Well done, lady. Well done.
While I’m sure the words of yet another well-wishing stranger mean very little, I wanted to add my congratulations to the pile. Bringing a new human into the world is no mean feat, even when it’s The Commando coaching you through labour. I can imagine that being pregnant in the public eye wouldn’t have been an ultra-marathon in the park either.
You’ve done a tremendous thing.
It is the
curse privilege of being a new mum that you will, by now, be receiving a lot of unsolicited advice. Everyone has an opinion about how you should act, think and feel during the early weeks your baby’s life. Some of those opinions will be incredibly helpful, some will be intrusive, some judgemental and some will just be plain rude. All of them will conflict.
Don’t feel bad about only taking the advice that works for you and ignoring the bits that don’t – starting with these next dozen paragraphs or so. What I have to say might be the golden breakthrough words you needed to hear, or you may dismiss them as the irrelevant ramblings of a demented woman. Either way, I won’t be offended. You’ve just made a person and are entitled to do whatever the hell you like.
I watched the social media updates and news reports about your pregnancy with a combination of deep, deep horror and bewildered admiration. Girl, you kicked pregnancy’s arse. I could barely lift a cereal box during those final weeks*, let alone 12kg kettle bells. You looked completely content and in control; attacking pregnancy with the same enthusiasm and drive that you bring to everything you do.
But here’s the thing: Those very character traits that have served you so well in life up until now, make dealing with a newborn baby a nightmare.
Discipline and routine mean nothing when you are faced with new challenges that extra effort or commitment can’t actually solve. You and your partner are putting in – not 12 or 14 – but 24 hour days. The difference between between day and night disappears, as you give into an existence that is bone-achingly exhausting and devoid of intellectual stimulation. Your body has undergone a huge physical trauma and you’re so far from prepared to tackle this mammoth task.
In those torturous first six weeks, you lose all control.
Your smarts can’t solve a baby.
Your muscles won’t make him sleep.
Your charisma doesn’t make him latch on properly.

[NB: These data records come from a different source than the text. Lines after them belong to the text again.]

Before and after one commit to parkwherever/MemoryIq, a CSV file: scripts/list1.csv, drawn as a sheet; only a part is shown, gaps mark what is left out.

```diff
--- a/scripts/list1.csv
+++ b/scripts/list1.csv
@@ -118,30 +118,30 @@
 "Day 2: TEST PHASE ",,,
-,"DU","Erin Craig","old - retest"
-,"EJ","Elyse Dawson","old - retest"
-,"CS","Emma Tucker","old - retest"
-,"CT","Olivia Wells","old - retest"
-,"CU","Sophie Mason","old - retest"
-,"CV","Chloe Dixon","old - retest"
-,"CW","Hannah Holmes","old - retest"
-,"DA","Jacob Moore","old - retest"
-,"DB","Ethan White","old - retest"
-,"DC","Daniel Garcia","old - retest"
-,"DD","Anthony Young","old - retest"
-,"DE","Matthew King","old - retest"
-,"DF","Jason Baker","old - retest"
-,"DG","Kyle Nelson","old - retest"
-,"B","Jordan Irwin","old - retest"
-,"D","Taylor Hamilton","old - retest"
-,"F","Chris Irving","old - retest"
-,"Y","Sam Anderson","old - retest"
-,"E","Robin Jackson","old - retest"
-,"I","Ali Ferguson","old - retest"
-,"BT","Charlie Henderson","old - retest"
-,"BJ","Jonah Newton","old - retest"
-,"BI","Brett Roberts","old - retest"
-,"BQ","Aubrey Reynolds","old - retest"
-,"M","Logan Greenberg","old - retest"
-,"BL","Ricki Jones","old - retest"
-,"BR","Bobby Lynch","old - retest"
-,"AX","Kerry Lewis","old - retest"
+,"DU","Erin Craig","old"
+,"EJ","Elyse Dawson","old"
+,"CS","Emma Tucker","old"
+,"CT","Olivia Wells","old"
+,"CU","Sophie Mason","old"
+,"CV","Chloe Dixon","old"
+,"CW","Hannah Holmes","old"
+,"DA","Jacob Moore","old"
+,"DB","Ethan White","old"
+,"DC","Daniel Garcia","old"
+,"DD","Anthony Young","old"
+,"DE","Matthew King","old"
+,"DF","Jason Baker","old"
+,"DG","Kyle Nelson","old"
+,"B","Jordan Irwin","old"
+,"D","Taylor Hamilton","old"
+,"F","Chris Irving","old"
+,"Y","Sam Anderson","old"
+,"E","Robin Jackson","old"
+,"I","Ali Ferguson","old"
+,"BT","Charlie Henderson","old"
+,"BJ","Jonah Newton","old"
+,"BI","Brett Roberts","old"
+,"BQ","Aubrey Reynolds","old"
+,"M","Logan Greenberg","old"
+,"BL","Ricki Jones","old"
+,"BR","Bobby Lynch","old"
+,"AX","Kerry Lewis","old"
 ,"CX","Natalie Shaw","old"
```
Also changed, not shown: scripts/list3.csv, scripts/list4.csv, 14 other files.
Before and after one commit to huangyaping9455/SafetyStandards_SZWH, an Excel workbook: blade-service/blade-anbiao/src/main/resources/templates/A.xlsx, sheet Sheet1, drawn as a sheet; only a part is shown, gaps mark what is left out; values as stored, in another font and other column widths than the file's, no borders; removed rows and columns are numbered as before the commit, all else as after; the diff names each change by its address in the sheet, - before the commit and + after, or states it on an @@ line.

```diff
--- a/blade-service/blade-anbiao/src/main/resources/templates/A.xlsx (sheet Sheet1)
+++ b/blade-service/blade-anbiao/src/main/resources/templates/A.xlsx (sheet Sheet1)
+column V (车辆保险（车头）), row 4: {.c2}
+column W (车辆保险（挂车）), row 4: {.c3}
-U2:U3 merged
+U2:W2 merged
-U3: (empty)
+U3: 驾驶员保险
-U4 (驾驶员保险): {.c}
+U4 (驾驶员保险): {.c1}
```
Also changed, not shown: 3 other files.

The skills and abilities you’ve spent a lifetime developing are basically useless to the task at hand. And to make matters worse it’s a task that requires 100 percent of your attention. Your wonderful partner will try and share the load but the reality is that there is some stuff only you can do for that baby in those first few weeks. Because you grew him. It’s your smell that he finds familiar, your body that provides ultimate comfort, your milk that is keeping him alive.